CONTEXT: Despite increases in the use of modern contraceptives, Malawian women have a high unmet need for contraception. Because current understanding of contraceptive use ignores sexual pleasure and partner dynamics, this study explores the links between sexual pleasure seeking, partner dynamics and contraceptive use. METHODS: As part of a larger qualitative study conducted in 2012, 23 focus group discussions among married women and men and 10 in-depth interviews with service providers were conducted with a total of 192 participants in two districts of Malawi. Thematic analysis was performed to identify recurrent categories and patterns. RESULTS: Method choice and consistent use were affected by the quantity and quality of sex desired and, most important, by any perceived change in sexual pleasure for respondents or their partner. For women, more so than for men, experiences of sexual pleasure were intertwined with gender norms, women’s perceived role of providing pleasure in sexual relationships and the relationship dynamics this generated. These partner dynamics ultimately created a formidable barrier to contraceptive use or promoted contraceptive discontinuation. CONCLUSION: Family planning programs should consider the nuanced ways in which notions of sexual pleasure, partner dynamics and the broader social context are involved in decision making regarding contraceptive use.

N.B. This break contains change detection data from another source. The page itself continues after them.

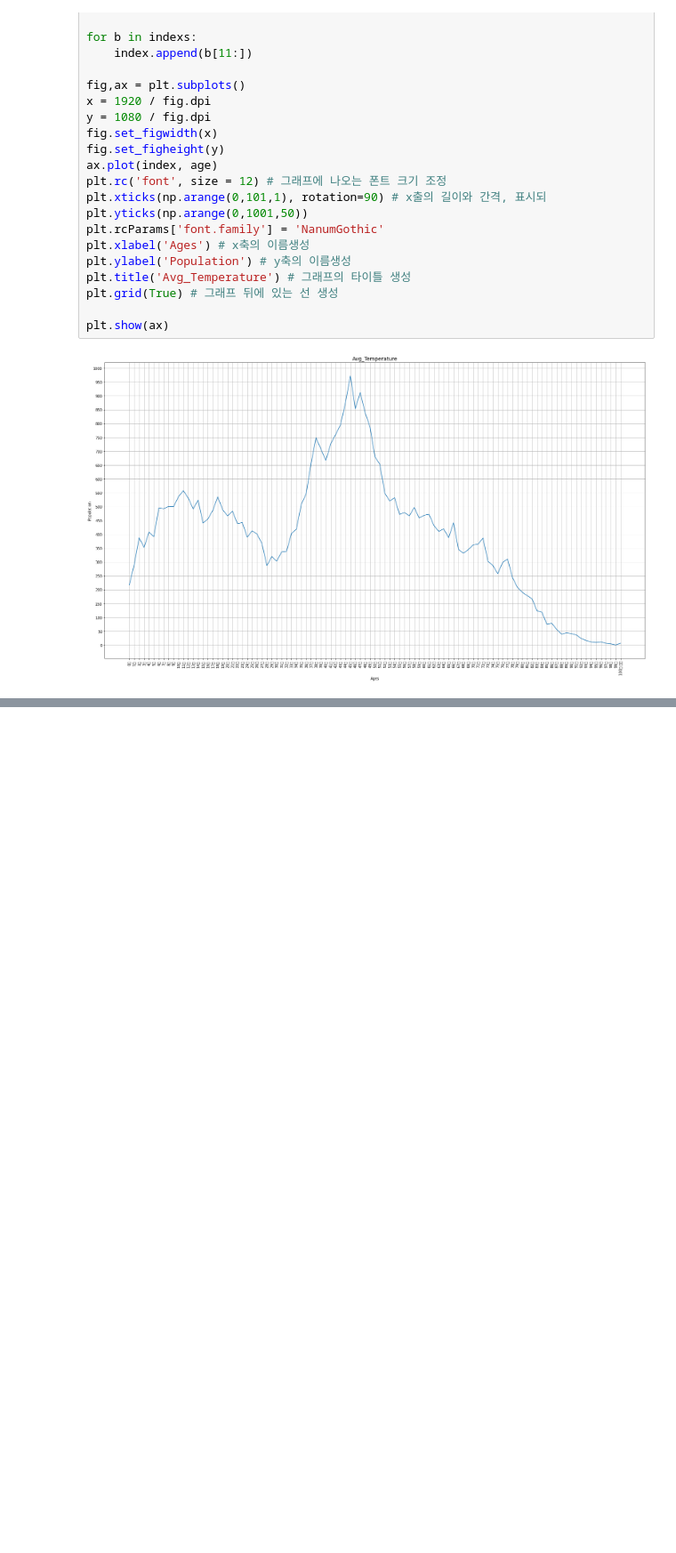
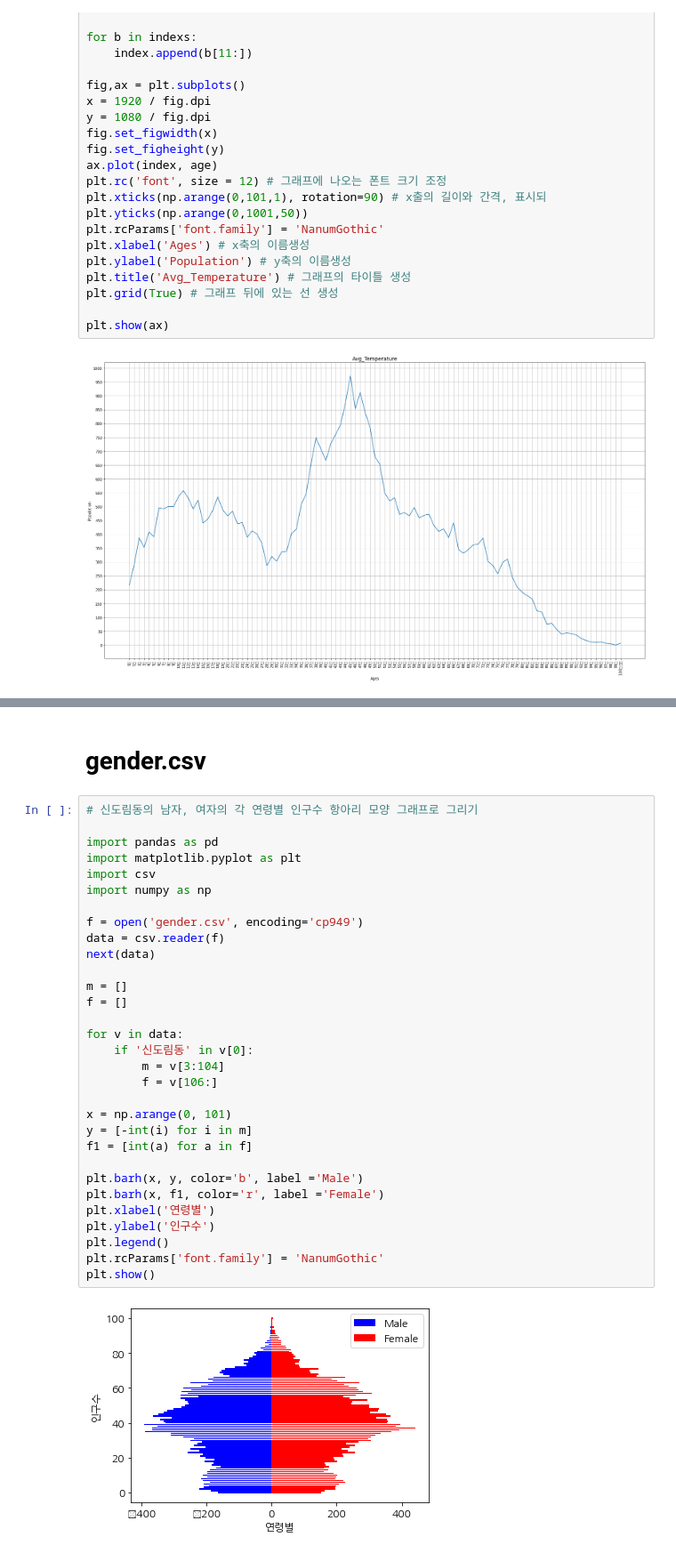
Before and after one commit to HIMMEL95/Elice, a Jupyter notebook: Population_public_data/public_data.ipynb, the cells around one changed output, grey strips where cells are left out. Shown at 89% size. Drawn from its saved outputs; the diff is of its cells as text; blank space fills up the shorter version.

```diff
--- a/Population_public_data/public_data.ipynb
+++ b/Population_public_data/public_data.ipynb
@@ -148,3 +152,38 @@ plt.ylabel('인구 수')
 plt.show()
 # %% [output]
 [figure]
+# %% [markdown]
+# gender.csv
+# %%
+# 신도림동의 남자, 여자의 각 연령별 인구수 항아리 모양 그래프로 그리기
+
+import pandas as pd
+import matplotlib.pyplot as plt
+import csv
+import numpy as np
+
+f = open('gender.csv', encoding='cp949')
+data = csv.reader(f)
+next(data)
+
+m = []
+f = []
+
+for v in data:
+    if '신도림동' in v[0]:
+        m = v[3:104]
+        f = v[106:]
+
+x = np.arange(0, 101)
+y = [-int(i) for i in m]
+f1 = [int(a) for a in f]
+
+plt.barh(x, y, color='b', label ='Male')
+plt.barh(x, f1, color='r', label ='Female')
+plt.xlabel('연령별')
+plt.ylabel('인구수')
+plt.legend()
+plt.rcParams['font.family'] = 'NanumGothic'
+plt.show()
+# %% [output]
+[figure, added]
```
Also changed, not shown: parts of 4 cells of this notebook, 2 other files.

|Original language||English (US)|
|Number of pages||9|
|Journal||International perspectives on sexual and reproductive health|

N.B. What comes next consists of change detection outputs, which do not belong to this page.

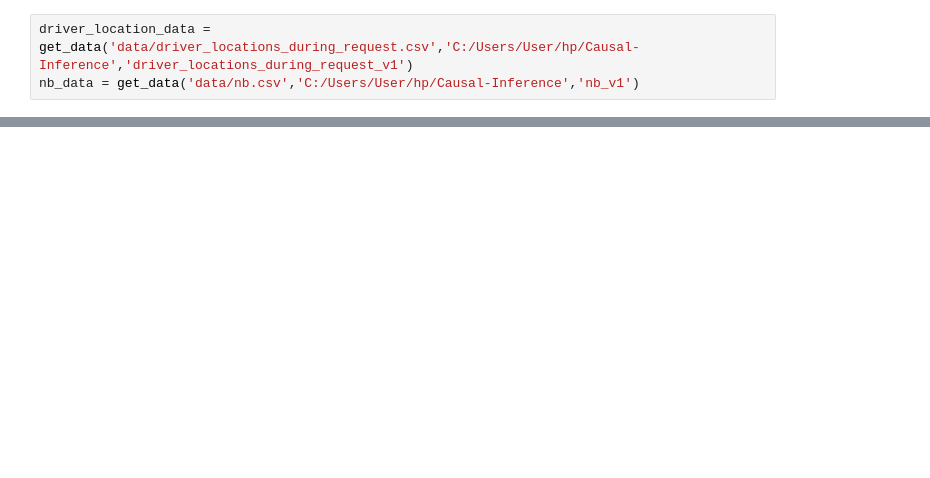
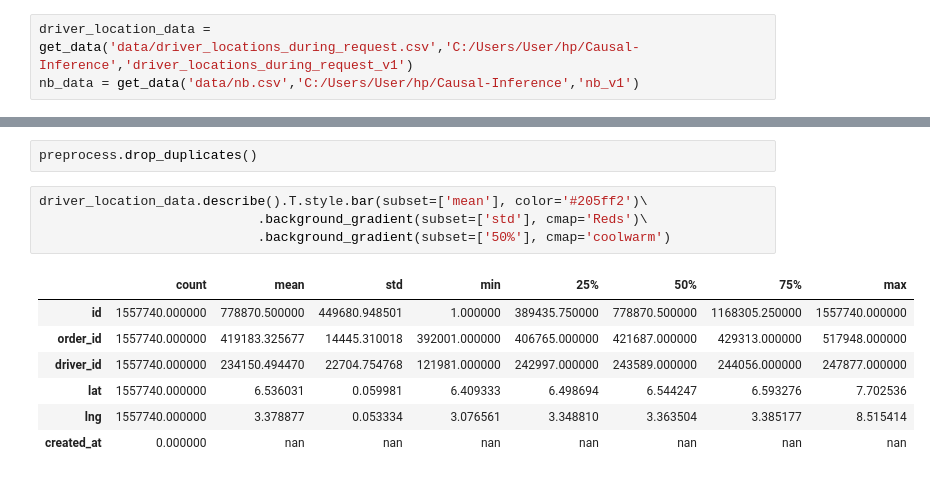
Before and after one commit to HenokD11/casual-inference, a Jupyter notebook: notebooks/EDA.ipynb, the cells around one changed output, grey strips where cells are left out. Cells and saved outputs as stored; diff of their text form; blank space fills up the shorter version.

```diff
--- a/notebooks/EDA.ipynb
+++ b/notebooks/EDA.ipynb
@@ -43,0 +178,14 @@ nb_data = pd.read_csv('../data/nb.csv')
+# %%
+preprocess.drop_duplicates()
+# %%
+driver_location_data.describe().T.style.bar(subset=['mean'], color='#205ff2')\
+                            .background_gradient(subset=['std'], cmap='Reds')\
+                            .background_gradient(subset=['50%'], cmap='coolwarm')
+# %% [output]
+|  | count | mean | std | min | 25% | 50% | 75% | max |
+| id | 1557740.000000 | 778870.500000 | 449680.948501 | 1.000000 | 389435.750000 | 778870.500000 | 1168305.250000 | 1557740.000000 |
+| order_id | 1557740.000000 | 419183.325677 | 14445.310018 | 392001.000000 | 406765.000000 | 421687.000000 | 429313.000000 | 517948.000000 |
+| driver_id | 1557740.000000 | 234150.494470 | 22704.754768 | 121981.000000 | 242997.000000 | 243589.000000 | 244056.000000 | 247877.000000 |
+| lat | 1557740.000000 | 6.536031 | 0.059981 | 6.409333 | 6.498694 | 6.544247 | 6.593276 | 7.702536 |
+| lng | 1557740.000000 | 3.378877 | 0.053334 | 3.076561 | 3.348810 | 3.363504 | 3.385177 | 8.515414 |
+| created_at | 0.000000 | nan | nan | nan | nan | nan | nan | nan |
```
Also changed, not shown: parts of 27 cells of this notebook, 3 other files.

|State||Published - Jun 1 2015|
ASJC Scopus subject areas
- Geography, Planning and Development
- Public Health, Environmental and Occupational Health